Some reflection questions: 

  • Who are the five people you spend the most time with? 
  • Who are the five people you chat with the most? 
  • Who are the five people you watch or follow the most on social?
  • What are the five podcasts you listen to the most?
  • What are the five activities you do the most?

Are these people/things you want to share your precious energy with? Do you want to be picking up on their energy? To use this in real life, when you’re about to take a break ask yourself: 

Who or what do I want to share my energy with?

When I ask myself this question it helps me to positively filter my break. I always want to spend my energy or share it with something that’s recharging so maybe being in nature or moving my body. 

I make sure if I’m doing a workout it’s with an instructor I want to be sharing my energy with. 

If I’m on social or listening to a podcast, I follow things that are inspiring and additive.

If I’m talking to a friend I want to talk to someone who I’m okay with picking up their energy because there’s a transference. 

Who’s energy do you want to be a part of? What do you want to pick up on? Make sure it’s positive energy and it feels good to you. This will make your break feel additive. 

A few more basic mentor tips for living, schooling, and working in the digital realm: 

  • Take a break outside of the room that you were doing all of your stuff in. Whether you walk into a different room or get outside, changing scenery for even a brief amount of time, can be helpful.
  • Make sure your breaks aren’t always focused around snacks or eating. You want to make sure you’re eating because you’re hungry and not only because you need a break.
  • My suggestion for a mindful break would be to use an inner practice and make a break a ritual for yourself. Maybe you meditate as a break or you journal right at the end of your school work day in order to ritualize your move into your personal life. 

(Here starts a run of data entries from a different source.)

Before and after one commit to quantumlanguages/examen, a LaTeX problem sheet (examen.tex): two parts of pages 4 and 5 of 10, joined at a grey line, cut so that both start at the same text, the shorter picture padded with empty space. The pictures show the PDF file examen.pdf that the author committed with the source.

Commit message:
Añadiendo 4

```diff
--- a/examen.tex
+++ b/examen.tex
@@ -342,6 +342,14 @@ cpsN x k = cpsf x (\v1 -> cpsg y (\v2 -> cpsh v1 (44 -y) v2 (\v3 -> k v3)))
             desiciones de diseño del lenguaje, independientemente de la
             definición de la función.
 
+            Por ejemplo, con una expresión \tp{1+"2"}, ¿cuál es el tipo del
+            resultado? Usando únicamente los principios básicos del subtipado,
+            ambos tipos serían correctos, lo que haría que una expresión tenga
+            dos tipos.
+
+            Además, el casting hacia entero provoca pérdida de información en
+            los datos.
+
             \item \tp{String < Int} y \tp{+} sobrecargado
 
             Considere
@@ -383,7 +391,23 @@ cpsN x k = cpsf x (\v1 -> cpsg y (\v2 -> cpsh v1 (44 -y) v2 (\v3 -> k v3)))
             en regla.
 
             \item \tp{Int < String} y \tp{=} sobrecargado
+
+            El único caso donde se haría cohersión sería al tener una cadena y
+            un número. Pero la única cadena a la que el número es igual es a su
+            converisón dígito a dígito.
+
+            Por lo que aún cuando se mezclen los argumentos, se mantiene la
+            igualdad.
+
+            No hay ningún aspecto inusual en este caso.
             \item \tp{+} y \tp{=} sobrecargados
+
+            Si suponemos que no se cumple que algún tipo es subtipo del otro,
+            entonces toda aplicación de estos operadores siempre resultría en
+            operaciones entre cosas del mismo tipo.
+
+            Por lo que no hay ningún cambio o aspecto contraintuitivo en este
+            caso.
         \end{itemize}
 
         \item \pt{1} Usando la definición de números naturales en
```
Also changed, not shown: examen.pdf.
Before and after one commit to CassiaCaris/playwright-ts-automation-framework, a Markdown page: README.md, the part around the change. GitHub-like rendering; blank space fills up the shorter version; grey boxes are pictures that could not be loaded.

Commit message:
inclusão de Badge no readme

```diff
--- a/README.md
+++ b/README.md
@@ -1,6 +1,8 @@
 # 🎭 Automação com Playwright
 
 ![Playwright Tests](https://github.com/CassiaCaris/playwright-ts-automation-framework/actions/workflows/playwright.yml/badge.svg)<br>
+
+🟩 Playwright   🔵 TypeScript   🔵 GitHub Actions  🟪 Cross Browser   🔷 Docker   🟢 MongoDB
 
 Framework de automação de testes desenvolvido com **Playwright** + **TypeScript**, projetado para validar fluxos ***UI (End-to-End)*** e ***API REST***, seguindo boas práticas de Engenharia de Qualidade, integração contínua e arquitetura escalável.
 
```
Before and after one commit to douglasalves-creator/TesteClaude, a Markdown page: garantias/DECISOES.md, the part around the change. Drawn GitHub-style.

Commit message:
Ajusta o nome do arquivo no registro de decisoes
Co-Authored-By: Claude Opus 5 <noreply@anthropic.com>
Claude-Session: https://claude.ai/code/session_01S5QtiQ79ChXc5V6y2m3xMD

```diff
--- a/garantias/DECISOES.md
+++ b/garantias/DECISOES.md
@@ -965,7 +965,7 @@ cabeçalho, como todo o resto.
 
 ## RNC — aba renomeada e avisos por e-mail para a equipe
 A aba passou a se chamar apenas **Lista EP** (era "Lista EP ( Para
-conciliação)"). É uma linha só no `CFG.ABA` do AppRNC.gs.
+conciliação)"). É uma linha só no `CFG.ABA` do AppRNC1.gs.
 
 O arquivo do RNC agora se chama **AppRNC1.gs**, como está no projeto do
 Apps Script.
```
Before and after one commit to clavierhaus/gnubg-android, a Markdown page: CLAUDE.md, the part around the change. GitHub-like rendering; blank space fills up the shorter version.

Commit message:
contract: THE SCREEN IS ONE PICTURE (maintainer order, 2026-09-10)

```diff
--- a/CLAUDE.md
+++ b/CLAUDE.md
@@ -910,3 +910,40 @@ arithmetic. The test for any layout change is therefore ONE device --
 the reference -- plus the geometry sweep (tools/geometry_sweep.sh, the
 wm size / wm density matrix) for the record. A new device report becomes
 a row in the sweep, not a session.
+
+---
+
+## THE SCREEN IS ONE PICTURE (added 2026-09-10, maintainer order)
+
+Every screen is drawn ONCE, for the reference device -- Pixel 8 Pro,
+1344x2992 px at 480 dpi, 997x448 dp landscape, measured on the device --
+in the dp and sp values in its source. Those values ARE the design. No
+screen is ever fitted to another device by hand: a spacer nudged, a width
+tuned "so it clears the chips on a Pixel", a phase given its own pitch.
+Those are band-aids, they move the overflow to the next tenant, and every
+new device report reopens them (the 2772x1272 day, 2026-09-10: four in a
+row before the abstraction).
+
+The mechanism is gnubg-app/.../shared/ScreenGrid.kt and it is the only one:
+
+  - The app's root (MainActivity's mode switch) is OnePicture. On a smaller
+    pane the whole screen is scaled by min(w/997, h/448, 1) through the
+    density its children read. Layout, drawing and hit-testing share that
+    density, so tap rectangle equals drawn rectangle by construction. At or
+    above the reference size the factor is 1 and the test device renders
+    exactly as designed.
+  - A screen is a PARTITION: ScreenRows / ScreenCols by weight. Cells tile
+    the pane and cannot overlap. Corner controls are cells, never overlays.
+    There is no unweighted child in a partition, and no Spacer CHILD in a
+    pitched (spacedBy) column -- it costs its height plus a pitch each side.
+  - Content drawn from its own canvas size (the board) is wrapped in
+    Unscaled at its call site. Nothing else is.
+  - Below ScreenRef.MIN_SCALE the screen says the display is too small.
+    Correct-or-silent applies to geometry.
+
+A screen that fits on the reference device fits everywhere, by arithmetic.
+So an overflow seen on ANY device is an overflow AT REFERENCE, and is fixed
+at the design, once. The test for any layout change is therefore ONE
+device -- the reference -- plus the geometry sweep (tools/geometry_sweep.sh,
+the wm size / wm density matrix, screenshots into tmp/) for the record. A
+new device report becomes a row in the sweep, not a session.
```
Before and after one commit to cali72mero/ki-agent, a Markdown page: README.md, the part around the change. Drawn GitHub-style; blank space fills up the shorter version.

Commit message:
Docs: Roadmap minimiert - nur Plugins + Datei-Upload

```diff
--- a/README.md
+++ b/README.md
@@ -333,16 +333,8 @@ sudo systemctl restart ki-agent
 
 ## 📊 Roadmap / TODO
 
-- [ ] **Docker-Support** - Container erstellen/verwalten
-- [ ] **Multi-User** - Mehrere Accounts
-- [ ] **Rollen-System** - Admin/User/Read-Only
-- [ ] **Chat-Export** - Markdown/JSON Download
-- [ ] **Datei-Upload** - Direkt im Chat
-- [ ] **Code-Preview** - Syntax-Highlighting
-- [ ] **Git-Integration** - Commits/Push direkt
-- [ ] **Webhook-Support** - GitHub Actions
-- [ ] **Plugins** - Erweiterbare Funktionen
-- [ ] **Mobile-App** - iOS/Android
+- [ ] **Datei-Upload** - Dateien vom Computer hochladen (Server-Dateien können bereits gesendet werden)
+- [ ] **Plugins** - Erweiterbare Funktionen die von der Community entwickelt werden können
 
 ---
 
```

The important step here is to remember to ask yourself the question: who/what do I want to share my energy with? Wishing you a great week ahead! 


 

a pep talk for when you’re being hard on yourself

Two Tips for Managing Perfectionism

So many of my students are perfectionists and I really relate to this because I’m hard on myself too. If you put a lot of pressure on yourself this is the right episode for you:  

I was at a dance class once and we did an improv warm-up. The teacher was like, “move like you’re sad, move like it’s sunny, move like it’s windy, move like you’re happy.” She had all these different prompts and then I made a joke that we should move like you’re thinking about something weird you did in 2007. Everyone laughed because everyone related to bringing up something in your mind that you’ve done wrong before and replaying it in your head.

My mentor Megan McDowell always tells me that sometimes I don’t want to accept my humanness. All that means is that I have limitations and that as a human I fall short at times. It’s not even really that you’re falling short it just is that you are human. I did an interview with Megan here that’s on feeling big feelings and if you’re perfection-y I am SURE you’re working through some big feelings: 

If you’re someone who ruminates on things you’ve did wrong or something that you feel bad about, remember shortcomings are part of being human. Your limitations make you human; not something to continue to beat yourself up about.

When I’m being hard on myself, I find it really helpful to just identify my own humanness. I name the mistake as my humanness and in recognizing it for what it is, it sort of dissipates. I don’t hold the same standards for myself that I was the moment before I pointed out my humanness.

An exercise I do when I’m getting in a perfection-y rumination spiral is I have a chat with the 80 year old version of myself so it’s Grandma Maggie in my head. I have a conversation with this older wiser version of myself that has lived more life than I’ve lived right now and I kind of see what she has to say about it.  Whether it’s through journaling or meditation. She NEVER tells me to beat myself up more. She mostly just tells me to let it go. It’s always really helpful to have this loving conversation with the older wiser version of myself. You could even see it as maybe talking to your higher-self.

If you’re someone who identifies as a perfectionist I am holding space for you and I get it! Sending everyone so much love!